Estée Lauder Companies has a corporate department that is solely devoted to packaging innovation. All new ideas presented to the corporation – from within the company or from external suppliers – are transmitted to each of the individual brands’ creative and marketing teams on a daily basis. A digital photo and a brief description of the concept are posted on the corporation’s intranet. And if there is a request for information from any particular brand, the packaging department will follow it up.
‘Our number-one priority is to make sure that quality is an inherent part of the packaging,’ says Caracappa. ‘But it is also our responsibility, as a corporate department, to provide the brands with as many alternatives as possible, to widen their selection of packaging concepts.’
‘Since we have this innovation department, suppliers know precisely where to go to present their ideas, recognising that they will be shared between all of the companies, not just one.’
All packaging ideas are catalogued. This means that if there is no interest in an idea when it is first presented, it can be relooked at at any point down the road.
The innovation department has a dedicated conference room, which is used to store whatever are considered to be the latest trends in moulding techniques, compact finishes, glass finishes, dispensing systems and paper treatments. An area within that room is dedicated to new materials, often originating from outside the cosmetics industry.
‘We have created an environment where designers from the different brands can brainstorm packaging concepts and see what the latest ideas in each category are,’ says Caracappa.
Thus, the corporate packaging department distributes information about the latest innovations available in the industry to the different companies. But who has the final say about which ideas will go to market?
‘It is a marketing decision. The marketing department has to approve the implementation and execution of a new product as well as the packaging used. Marketing is our customer,’ says Caracappa.
Tactile and ergonomic trends in cosmetic packaging
Today, Caracappa sees a trend towards packaging with a tactile quality. The importance of feel and touch is connected to the trend towards ergonomic shapes and sizes.
‘If you look at the ease of application of compacts and bottles and how the shapes feel in your hand, you see a noticeable improvement,’ says Caracappa. ‘Regarding mascara packaging, for example, a lot of companies (including the Estée Lauder ones) are introducing parts that are bi-injection-moulded. There, the soft texture and the rigid components are married together.’
It is very important for Estée Lauder Companies that the design and function elements of packaging are well matched. This is a general trend in the industry today, believes Caracappa.
In terms of colour, transparency is popular. It is used, for example, to give a fragrance packaging a unique look.
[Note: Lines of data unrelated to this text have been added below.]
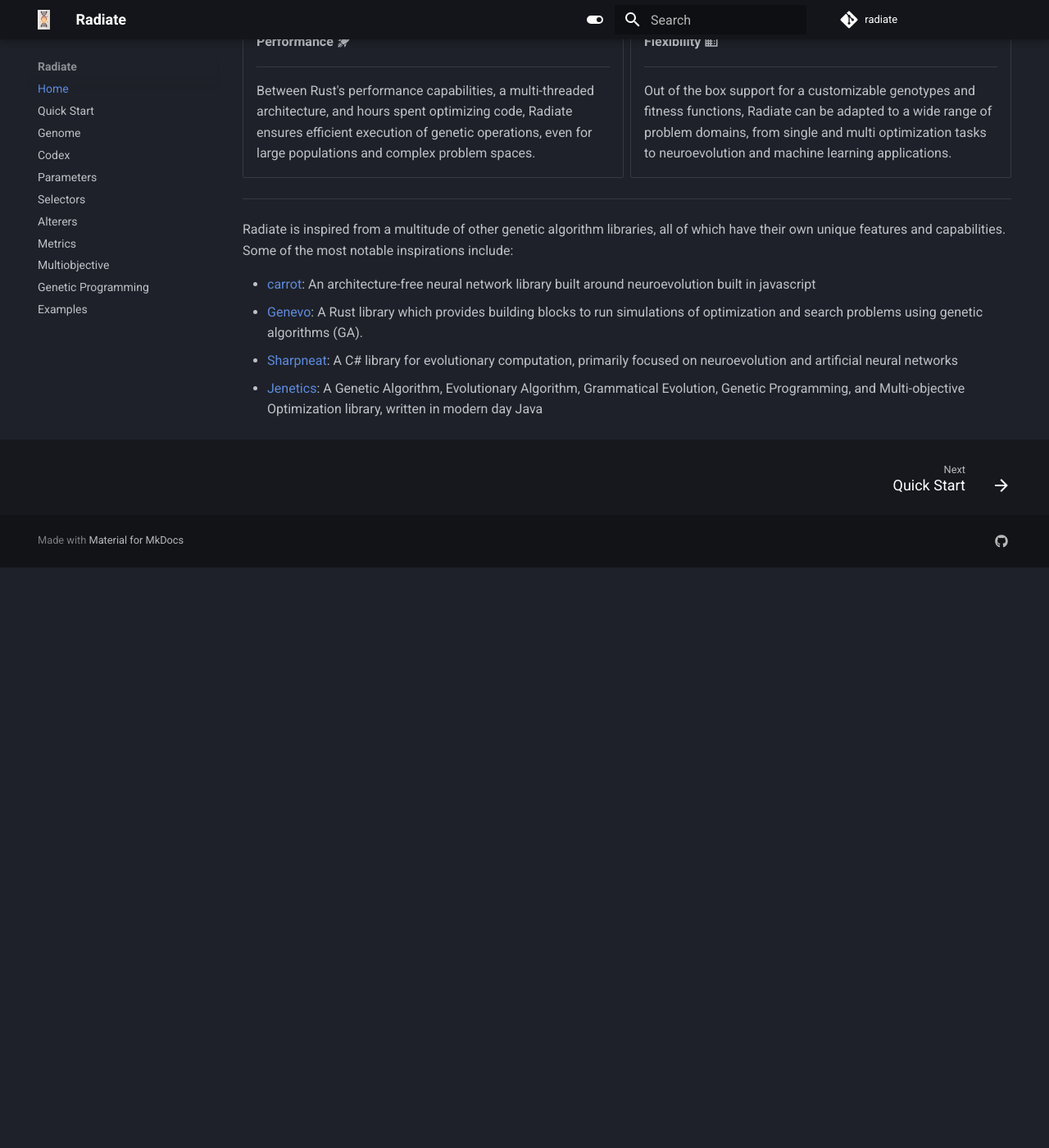
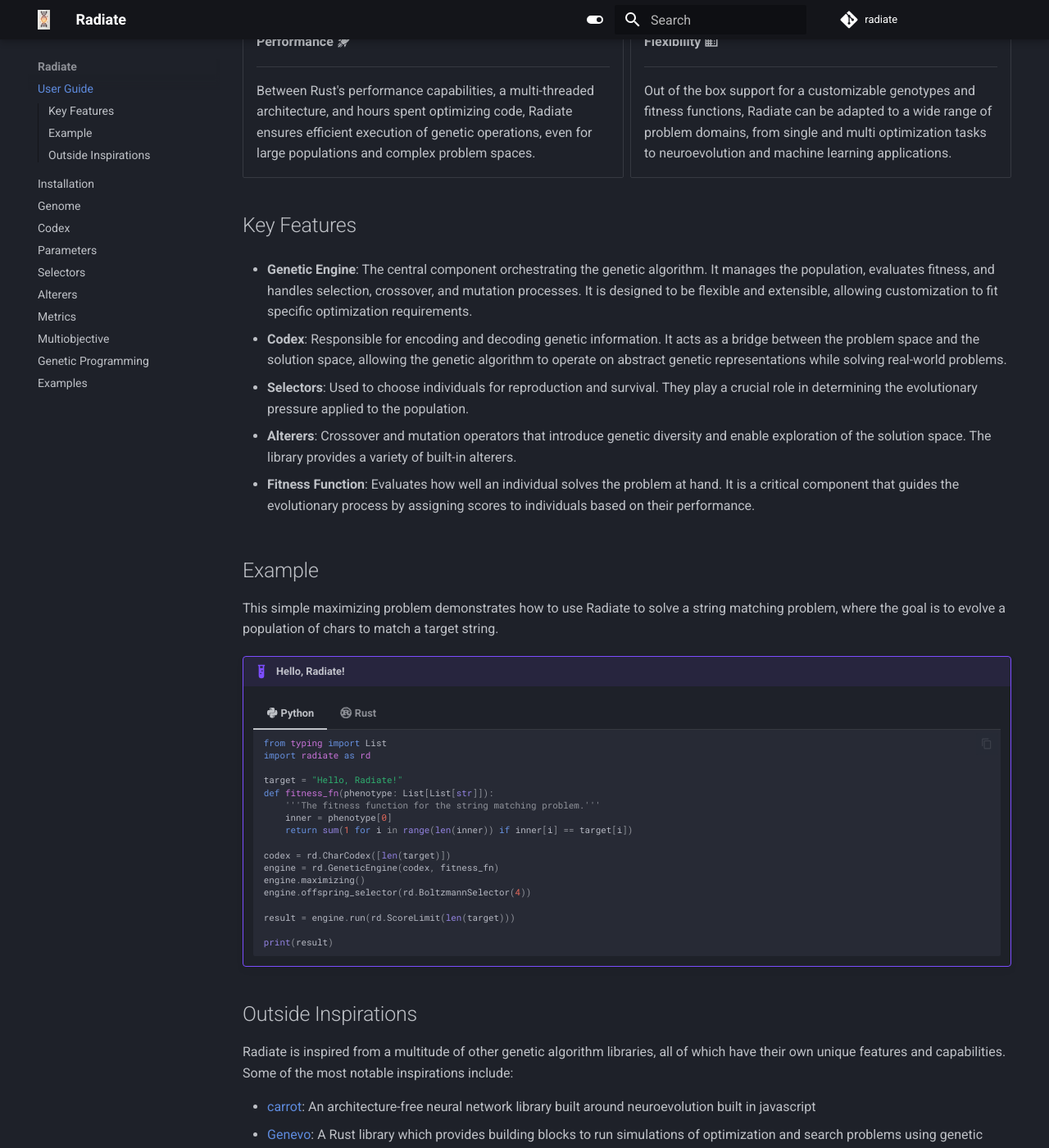
Before and after one commit to pkalivas/radiate, an MkDocs documentation site: the page built from docs/index.md, in a window 1280 px wide and 1400 px high, scrolled down 754 px. Shown: the whole window at 82% size. Built offline with MkDocs 1.6.1 and Material for MkDocs 9.7.7, drawn with Linux system fonts in a browser that asks for light colours; comment, search, counter and statistics services are not loaded; before the commit the page ends 1446 px from its top, so only the background shows below that.

Commit message:
working on docs for python & rust

````diff
--- a/docs/index.md
+++ b/docs/index.md
@@ -58,7 +58,89 @@
 
 </div>
 
----
+## Key Features
+
+- **Genetic Engine**: The central component orchestrating the genetic algorithm. It manages the population, evaluates fitness, and handles selection, crossover, and mutation processes. It is designed to be flexible and extensible, allowing customization to fit specific optimization requirements.
+
+- **Codex**: Responsible for encoding and decoding genetic information. It acts as a bridge between the problem space and the solution space, allowing the genetic algorithm to operate on abstract genetic representations while solving real-world problems.
+
+- **Selectors**: Used to choose individuals for reproduction and survival. They play a crucial role in determining the evolutionary pressure applied to the population.
+
+- **Alterers**: Crossover and mutation operators that introduce genetic diversity and enable exploration of the solution space. The library provides a variety of built-in alterers.
+
+- **Fitness Function**: Evaluates how well an individual solves the problem at hand. It is a critical component that guides the evolutionary process by assigning scores to individuals based on their performance.
+
+## Example
+
+This simple maximizing problem demonstrates how to use Radiate to solve a string matching problem, where the goal is to evolve a population of chars to match a target string.
+
+!!! example "Hello, Radiate!"
+
+    === ":fontawesome-brands-python: Python"
+
+        ```python
+        from typing import List
+        import radiate as rd
+
+        target = "Hello, Radiate!"
+        def fitness_fn(phenotype: List[List[str]]):
+            '''The fitness function for the string matching problem.'''
+            inner = phenotype[0]
+            return sum(1 for i in range(len(inner)) if inner[i] == target[i])
+
+        codex = rd.CharCodex([len(target)])
+        engine = rd.GeneticEngine(codex, fitness_fn)
+        engine.maximizing()
+        engine.offspring_selector(rd.BoltzmannSelector(4))
+
+        result = engine.run(rd.ScoreLimit(len(target)))
+
+        print(result)
+        ```
+
+    === ":fontawesome-brands-rust: Rust"
+
+        ```rust
+        use radiate::*;
+
+        fn main() {
+            let target = "Hello, Radiate!";
+            let codex = CharCodex::new(1, target.len());
+
+            let engine = GeneticEngine::from_codex(codex)
+                .offspring_selector(BoltzmannSelector::new(4_f32)) // optional
+                .fitness_fn(|geno: Vec<Vec<char>>| {
+                    geno.into_iter()
+                        .flatten()
+                        .zip(target.chars())
+                        .fold(
+                            0,
+                            |acc, (geno, targ)| {
+                                if geno == targ {
+                                    acc + 1
+                                } else {
+                                    acc
+                                }
+                            },
+                        )
+                })
+                .build();
+
+            let result = engine.run(|ctx| {
+                let best_as_string = ctx.best.iter().flatten().collect::<String>();
+                println!("[ {:?} ]: {:?}", ctx.index, best_as_string);
+
+                ctx.score().as_usize() == target.len()
+            });
+
+            // prints the final `EvolutionContext` which contains the final population, best individual,
+            // the number of generations (index), best score, and the `MetricSet` (a collection of
+            // evolution metrics the engine maintains throughout the run)
+            println!("{:?}", result);
+        }
+        ```
+
+## Outside Inspirations
 
 Radiate is inspired from a multitude of other genetic algorithm libraries, all of which have their own unique features and capabilities. Some of the most notable inspirations include:
 
--- a/mkdocs.yaml
+++ b/mkdocs.yaml
@@ -3,8 +3,8 @@
 repo_name: radiate
 
 nav:
-  - Home: index.md
-  - Quick Start: source/quickstart.md
+  - User Guide: index.md
+  - Installation: source/installation.md
   - Genome: source/genome.md
   - Codex: source/codex.md
   - Parameters: source/params.md
````
Also changed, not shown: README.md (+1 -1 lines), docs/source/installation.md (added, +50 -0 lines), docs/source/quickstart.md (deleted, +0 -104 lines), 1 other file.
Caracappa claims that the colouring opportunities in cosmetic packaging are enormous.
‘The cosmetic industry is making a huge effort to look into other industries – such as the automotive industry, furniture industry and the food industry – to find new types of colours, materials and finishes that can be adapted to its needs.’
Winning an award
In July 2002, the glass packaging of Estée Lauder Companies’ T for Him was awarded the GPI Clear Choice Awards for innovative design in the cosmetics and fragrance section. ‘Winning packaging awards does not have any particular impact on the sales of a product,’ says Caracappa. ‘Internally, however, recognition from outside organisations creates a lot of excitement. We have a mechanism to spread that information to give all our employees – whether in marketing, manufacturing or sales – the opportunity to feel proud.’
Estée Lauder Companies is one of the world’s leading manufacturers and marketers of quality skin care, make-up, fragrance and hair care products. The company owns the following brand names: Estée Lauder, Aramis, Clinique, Prescriptives, Origins, M·A·C, La Mer, Bobbi Brown, Tommy Hilfiger, jane, Donna Karan, Aveda, Stila, Jo Malone, Bumble and bumble, Kate Spade Beauty, Darphin and Michael Kors. The innovation centre is headquartered in New York, but also has offices in Tokyo, Paris, Minnesota (USA) and California (USA).